And similarly, whilst the hunt for taxes is on in Europe – and it has started to tax businesses in any way it can – the US is talking about lowering taxes. This cannot be good for the European economies.

Indeed, by the ECB’s (European Central Bank) own criteria, the bank is itself technically insolvent, and, “If the ECB were to apply its own rules to the banks in Europe that say bail-in, not bail-out, then by its own supervision rules, the ECB is insolvent and should be shut down.”

So why are yields so low?

The simple answer is that there has been one buyer, one buyer so big it is almost impossible to comprehend: 2.4 trillion Euros! That is, 2,400 billion Euros worth of bonds that have been purchased by the ECB under its QE and asset-buying programme.

This has created a massive shortage of government bonds, quite ironic, given all the government borrowing going on. And because many institutions, like pension funds, have to buy a fixed percentage of government bonds, whether they like it or not, for statutory and regulatory reasons, they have to buy, at whatever price the market is.

Some pension funds have followed the 60% equity and 40% bonds rule, but others, most state pensions, made it 80% bonds and 20% equity.

So yields of government bonds in Europe went down and down and down, and prices of bonds went up and up and up. It was a totally artificial market, propped up by one enormous buyer, using printed money.

And now this is going to stop. The ECB has called time on its 2.4 trillion Euro bond buying programme, as.

The Euro has fallen as markets respond to cautious elements in the ECB’s plan to end quantitative easing this year.

What Mario Draghi, President of the European Central Bank, does not realize is that now there might be no bid for all the government debt being issued. Yields on European government bonds might rise massively and prices go into free fall.

As this starts to happen, it will turn into a cascade and a lot of buyers will be left holding enormous losses as they all try to find a small exit at the same time.

Indeed, this could not really happen at a worst time as there are already massive stresses being created in Europe, particularly by the Italian election. Just last week, Italian government bond yields rose in the 2 year section from 0.5% to 2.5% in a couple of hours. Yields going up 500% in a couple of hours is unheard of.

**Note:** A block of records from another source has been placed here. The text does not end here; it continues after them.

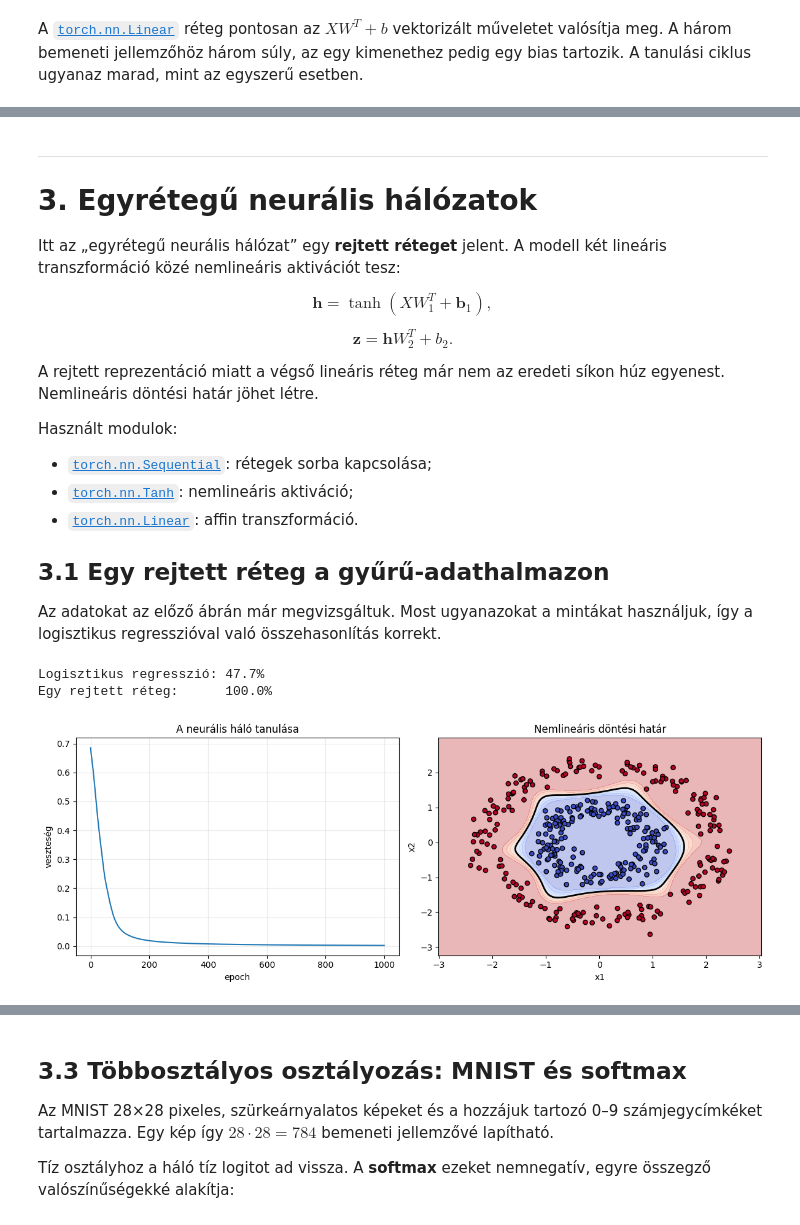
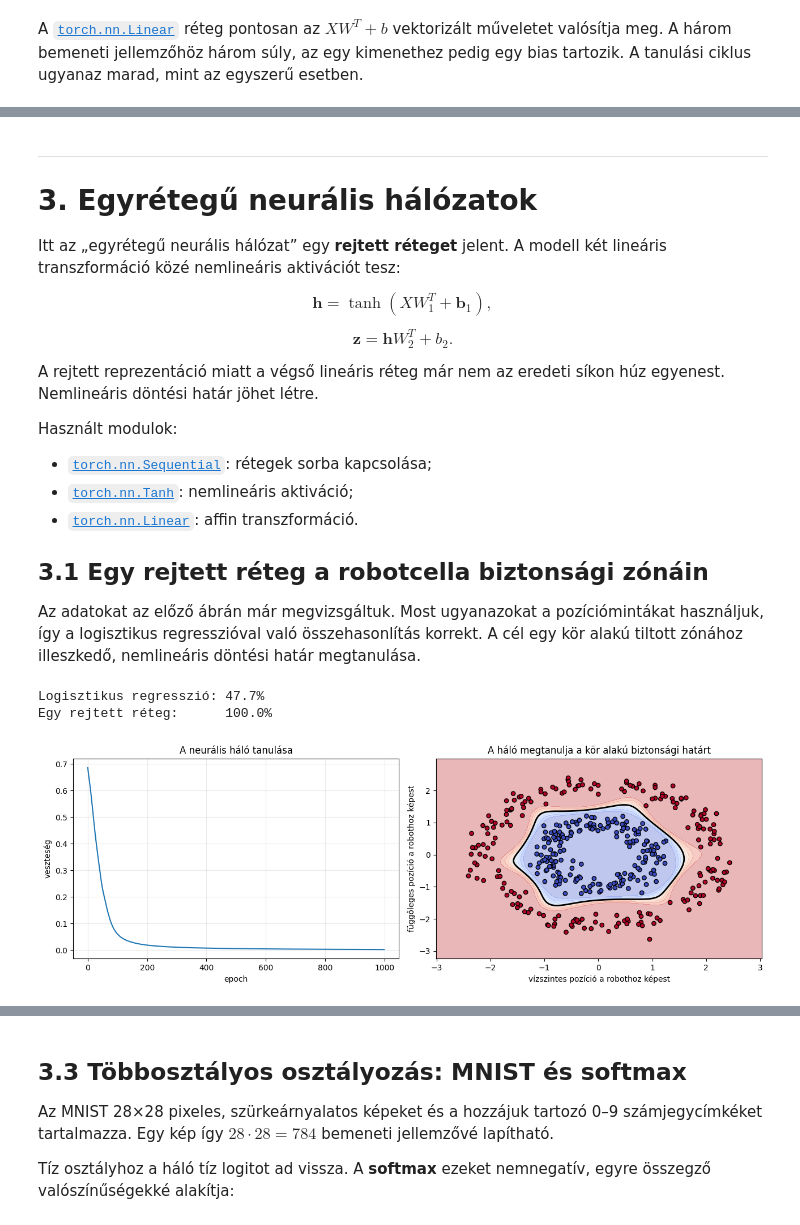
Before and after one commit to CooperativeResearchPlatform/object_detection_for_aeb, a Jupyter notebook: notebooks/2-ora_nn_alapok/02_neural_network_intro.ipynb, the cells around one changed output, grey strips where cells are left out. Cells and saved outputs as stored; diff of their text form; code cells hidden in the pictures.

```diff
--- a/notebooks/2-ora_nn_alapok/02_neural_network_intro.ipynb
+++ b/notebooks/2-ora_nn_alapok/02_neural_network_intro.ipynb
@@ -326,20 +612,21 @@ A modell illesztése előtt ismét az adatokat rajzoljuk ki.
 # %%
 def make_rings(n_samples, noise=0.10, seed=0):
-    """Két koncentrikus osztály előállítása."""
+    """Belső tiltott zóna és külső biztonsági tartomány előállítása."""
     generator = np.random.default_rng(seed)
-    labels = generator.integers(0, 2, n_samples)
-    angles = generator.uniform(0, 2 * np.pi, n_samples)
-    radii = np.where(labels == 0, 1.0, 2.2) + generator.normal(0, noise, n_samples)
+    labels = generator.integers(0, 2, n_samples)  # (N,) bináris címkevektor
+    angles = generator.uniform(0, 2 * np.pi, n_samples)  # (N,) szögvektor
+    radii = np.where(labels == 0, 1.0, 2.2) + generator.normal(0, noise, n_samples)  # (N,)
+    # A polárkoordinátákból két Descartes-koordináta lesz: két (N,) vektor -> (N, 2).
     features = np.column_stack([radii * np.cos(angles), radii * np.sin(angles)])
     return features.astype(np.float32), labels.astype(np.float32)
 
-X_rings, y_rings = make_rings(400, noise=0.16, seed=1)
+X_rings, y_rings = make_rings(400, noise=0.16, seed=1)  # (400, 2), illetve (400,)
 
 plt.figure(figsize=(6, 5))
 plt.scatter(X_rings[:, 0], X_rings[:, 1], c=y_rings, cmap="coolwarm", edgecolor="black", alpha=0.75)
-plt.xlabel("x1")
-plt.ylabel("x2")
-plt.title("Nem lineárisan szeparálható adatok")
+plt.xlabel("vízszintes pozíció a robothoz képest")
+plt.ylabel("függőleges pozíció a robothoz képest")
+plt.title("Robotcella: távolságalapú biztonsági zónák")
 plt.axis("equal")
 plt.grid(alpha=0.25)
 plt.show()
@@ -388,35 +682,43 @@ Használt modulok:
 - [`torch.nn.Tanh`](https://pytorch.org/docs/stable/generated/torch.nn.Tanh.html): nemlineáris aktiváció;
 - [`torch.nn.Linear`](https://pytorch.org/docs/stable/generated/torch.nn.Linear.html): affin transzformáció.
 
-## 3.1 Egy rejtett réteg a gyűrű-adathalmazon
+## 3.1 Egy rejtett réteg a robotcella biztonsági zónáin
 
-Az adatokat az előző ábrán már megvizsgáltuk. Most ugyanazokat a mintákat használjuk, így a logisztikus regresszióval való összehasonlítás korrekt.
+Az adatokat az előző ábrán már megvizsgáltuk. Most ugyanazokat a pozíciómintákat használjuk, így a logisztikus regresszióval való összehasonlítás korrekt. A cél egy kör alakú tiltott zónához illeszkedő, nemlineáris döntési határ megtanulása.
 # %%
 torch.manual_seed(42)
 one_layer_model = nn.Sequential(
-    nn.Linear(2, 8),
-    nn.Tanh(),
-    nn.Linear(8, 1),
+    nn.Linear(2, 8),  # (N, 2) bemenet -> (N, 8) rejtett reprezentáció
+    nn.Tanh(),        # az alak változatlan marad: (N, 8)
+    nn.Linear(8, 1),  # (N, 8) -> (N, 1) logit
 )
 one_layer_losses = train_binary_model(
     one_layer_model, X_rings_t, y_rings_t, epochs=1000, learning_rate=0.03
 )
 one_layer_accuracy = binary_accuracy(one_layer_model, X_rings_t, y_rings_t)
 
 print(f"Logisztikus regresszió: {100 * rings_logistic_accuracy:.1f}%")
 print(f"Egy rejtett réteg:      {100 * one_layer_accuracy:.1f}%")
 
-fig, axes = plt.subplots(1, 2, figsize=(12, 4.5))
+fig, axes = plt.subplots(1, 2, figsize=(13, 4.5))
 axes[0].plot(one_layer_losses)
 axes[0].set(xlabel="epoch", ylabel="veszteség", title="A neurális háló tanulása")
 axes[0].grid(alpha=0.25)
-plot_decision_surface(one_layer_model, X_rings, y_rings, "Nemlineáris döntési határ", axes[1])
+plot_decision_surface(
+    one_layer_model,
+    X_rings,
+    y_rings,
+    "A háló megtanulja a kör alakú biztonsági határt",
+    axes[1],
+    xlabel="vízszintes pozíció a robothoz képest",
+    ylabel="függőleges pozíció a robothoz képest",
+)
 plt.tight_layout()
 plt.show()
 # %% [output]
 Logisztikus regresszió: 47.7%
 Egy rejtett réteg:      100.0%
-[figure, old version]
+[figure, new version]
 # %% [markdown]
 ## 3.2 Túlillesztés és L2-regularizáció
 
```
Also changed, not shown: parts of 56 cells of this notebook.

Today, Draghi might have unleashed a torrent that will implode the euro and with it, the entire European edifice.

Brexit might actually not matter so much, because in the next few years, there will be nothing to exit from.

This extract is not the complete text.